> _WHAT YOU SHOULD DO_:
Please determine how many lines of the material include the word "participant", and respond with nothing but that number.

> _MATERIAL FOR THE TASK_:
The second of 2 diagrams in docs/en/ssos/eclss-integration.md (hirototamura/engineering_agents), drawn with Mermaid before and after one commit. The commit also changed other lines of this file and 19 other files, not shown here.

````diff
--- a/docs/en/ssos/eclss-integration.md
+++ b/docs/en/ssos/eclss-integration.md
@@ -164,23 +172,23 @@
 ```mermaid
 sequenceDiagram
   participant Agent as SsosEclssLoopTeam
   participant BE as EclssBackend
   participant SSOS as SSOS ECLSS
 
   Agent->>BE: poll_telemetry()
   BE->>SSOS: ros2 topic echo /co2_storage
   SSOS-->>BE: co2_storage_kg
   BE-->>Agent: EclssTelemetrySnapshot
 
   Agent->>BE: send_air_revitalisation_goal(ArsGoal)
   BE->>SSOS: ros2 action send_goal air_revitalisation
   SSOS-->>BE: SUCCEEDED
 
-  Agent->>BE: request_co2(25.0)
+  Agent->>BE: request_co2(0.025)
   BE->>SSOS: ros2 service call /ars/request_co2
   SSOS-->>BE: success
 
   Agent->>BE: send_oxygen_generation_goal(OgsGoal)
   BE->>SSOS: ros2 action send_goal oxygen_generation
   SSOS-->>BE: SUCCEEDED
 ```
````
--
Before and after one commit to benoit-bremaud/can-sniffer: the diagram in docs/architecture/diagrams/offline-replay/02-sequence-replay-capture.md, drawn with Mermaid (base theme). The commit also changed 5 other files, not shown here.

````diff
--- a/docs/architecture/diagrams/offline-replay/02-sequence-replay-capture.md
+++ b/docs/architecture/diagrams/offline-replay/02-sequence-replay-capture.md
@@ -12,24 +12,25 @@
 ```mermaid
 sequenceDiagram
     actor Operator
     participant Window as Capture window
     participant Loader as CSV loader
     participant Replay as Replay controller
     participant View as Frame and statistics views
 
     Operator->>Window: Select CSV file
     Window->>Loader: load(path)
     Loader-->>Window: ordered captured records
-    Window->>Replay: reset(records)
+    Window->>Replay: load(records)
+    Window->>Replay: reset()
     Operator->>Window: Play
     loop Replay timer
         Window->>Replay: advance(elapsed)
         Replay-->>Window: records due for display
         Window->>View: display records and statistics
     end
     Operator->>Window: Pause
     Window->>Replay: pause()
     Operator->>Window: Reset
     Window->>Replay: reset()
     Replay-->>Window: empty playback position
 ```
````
--
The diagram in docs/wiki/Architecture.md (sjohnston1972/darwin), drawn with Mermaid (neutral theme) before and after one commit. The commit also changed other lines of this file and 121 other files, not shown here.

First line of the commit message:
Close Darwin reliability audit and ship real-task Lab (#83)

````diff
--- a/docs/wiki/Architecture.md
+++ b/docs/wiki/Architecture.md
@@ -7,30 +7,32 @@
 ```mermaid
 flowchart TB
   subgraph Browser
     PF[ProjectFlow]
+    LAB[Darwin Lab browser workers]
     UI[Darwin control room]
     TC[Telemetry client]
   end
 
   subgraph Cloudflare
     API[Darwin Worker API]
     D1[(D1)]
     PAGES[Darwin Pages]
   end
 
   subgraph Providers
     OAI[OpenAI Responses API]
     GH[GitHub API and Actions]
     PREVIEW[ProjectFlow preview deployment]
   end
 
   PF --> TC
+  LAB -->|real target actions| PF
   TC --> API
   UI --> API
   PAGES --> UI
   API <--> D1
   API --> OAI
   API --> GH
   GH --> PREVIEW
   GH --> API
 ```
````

> _RESULT OF THE TASK_:
7